Property taxpayers in Wisconsin already bear a heavy burden. Stacking the deck against them in court before a hearing even begins, assuming that the assessor is correct, and slapping them with a fee is bad public policy. The Governor should have vetoed this bill.
Here is a copy of the new law, 2007 Wisconsin Act 86.
The law will provide law enforcement guidelines to address the severity of strangulation and prosecute as a felony.
Under this law, anyone who intentionally impedes the normal breathing or blood circulation of another person by applying pressure on the throat or neck, or by blocking the nose or mouth, of the other person is guilty of a Class H felony. Violators could be fined up to $10,000, be imprisoned up to six years, or both. The law expands the definition of a “dangerous weapon” to include a ligature or any other instrument used on the throat, neck, nose, or mouth of another person to impede, partially or completely, breathing or circulation of blood, and includes strangulation and suffocation in the definition of a “violent crime.”
The Executive Director of the Wisconsin Coalition Against Domestic Violence, Patti Seeger says in a news release, "All too often domestic abusers strangle their victims as they escalate the violence, but strangulation often leaves no visible injury and is not treated as the serious and dangerous crime that it truly is. This legislation will be a powerful tool for intervening in a potentially lethal form of domestic violence and prevent it from intensifying."
Last month, the state Senate unanimously approved Senate Bill 99 (SB 99) that expands the Wisconsin No Call List to include cell phone numbers. SB 99 also allows a small business to request that a land line or cell phone number be included on the No Call List that is administered by the Wisconsin Department of Agriculture, Trade and Consumer Protection (DATCP).
Also under SB 99, a telemarketer is prohibited from calling a customer who has verbally informed the telemarketer that the customer does not want to receive telephone solicitations. Penalties for violators would increase from the current forfeiture of $100. SB 99 increases the forfeiture for violators to not less than $1,000 or more than $10,000.
I voted for the bill to give consumers this option although I advised caution. Registering your cell phone is unnecessary and a very bad idea. Cell phone numbers are unpublished. If, for example, you provide your cell phone number to the national do not call list, suddenly, it becomes a published number. The lists of numbers must be purchased by telemarketers so they can comply with the do not call registry. It would be extremely easy for unscrupulous entities and foreign, international entities to get their hands on the numbers. Your best bet is to avoid registering your cell phone.
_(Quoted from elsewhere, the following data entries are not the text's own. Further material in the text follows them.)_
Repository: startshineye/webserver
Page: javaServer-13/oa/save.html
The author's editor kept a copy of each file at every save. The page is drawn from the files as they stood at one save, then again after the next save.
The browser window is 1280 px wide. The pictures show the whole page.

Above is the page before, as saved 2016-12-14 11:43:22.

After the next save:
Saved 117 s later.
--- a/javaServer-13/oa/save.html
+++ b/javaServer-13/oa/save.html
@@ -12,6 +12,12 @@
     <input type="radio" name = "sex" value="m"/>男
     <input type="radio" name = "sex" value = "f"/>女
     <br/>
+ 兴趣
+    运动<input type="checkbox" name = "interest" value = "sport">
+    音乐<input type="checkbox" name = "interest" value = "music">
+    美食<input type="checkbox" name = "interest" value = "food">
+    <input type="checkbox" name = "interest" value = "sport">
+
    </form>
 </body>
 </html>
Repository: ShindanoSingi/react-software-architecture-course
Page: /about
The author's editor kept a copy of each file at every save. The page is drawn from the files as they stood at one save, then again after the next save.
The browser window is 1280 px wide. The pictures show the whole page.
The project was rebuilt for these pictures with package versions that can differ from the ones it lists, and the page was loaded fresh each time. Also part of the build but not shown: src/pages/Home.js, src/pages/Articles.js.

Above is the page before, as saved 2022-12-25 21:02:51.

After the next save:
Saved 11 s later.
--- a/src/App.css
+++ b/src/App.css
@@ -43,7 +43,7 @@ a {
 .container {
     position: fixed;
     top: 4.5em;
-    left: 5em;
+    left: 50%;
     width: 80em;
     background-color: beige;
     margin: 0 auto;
The state Assembly failed to take up SB 99 before the 2007 legislative session ended. The bill is dead and could be re-introduced in the next session in January 2009.